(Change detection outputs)
──────

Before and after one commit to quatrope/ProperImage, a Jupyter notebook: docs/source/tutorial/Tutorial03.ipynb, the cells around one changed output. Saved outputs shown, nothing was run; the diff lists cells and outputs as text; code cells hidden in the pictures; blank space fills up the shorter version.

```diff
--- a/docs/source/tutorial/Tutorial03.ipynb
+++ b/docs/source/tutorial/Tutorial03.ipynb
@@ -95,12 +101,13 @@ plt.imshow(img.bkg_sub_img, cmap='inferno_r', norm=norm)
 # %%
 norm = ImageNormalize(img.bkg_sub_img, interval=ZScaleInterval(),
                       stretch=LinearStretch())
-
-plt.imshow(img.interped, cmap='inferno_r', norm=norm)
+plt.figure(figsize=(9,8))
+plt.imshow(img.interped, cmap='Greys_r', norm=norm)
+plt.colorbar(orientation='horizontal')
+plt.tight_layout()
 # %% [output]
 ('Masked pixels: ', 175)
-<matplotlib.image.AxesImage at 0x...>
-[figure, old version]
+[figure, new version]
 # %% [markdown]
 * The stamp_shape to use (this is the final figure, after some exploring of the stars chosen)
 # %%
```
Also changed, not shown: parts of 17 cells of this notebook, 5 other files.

──────

## REQUIREMENT
Which lines of the data above contain "cmap"? Copy each one.

## TASK RESPONSE
@@ -95,12 +101,13 @@ plt.imshow(img.bkg_sub_img, cmap='inferno_r', norm=norm)
-plt.imshow(img.interped, cmap='inferno_r', norm=norm)
+plt.imshow(img.interped, cmap='Greys_r', norm=norm)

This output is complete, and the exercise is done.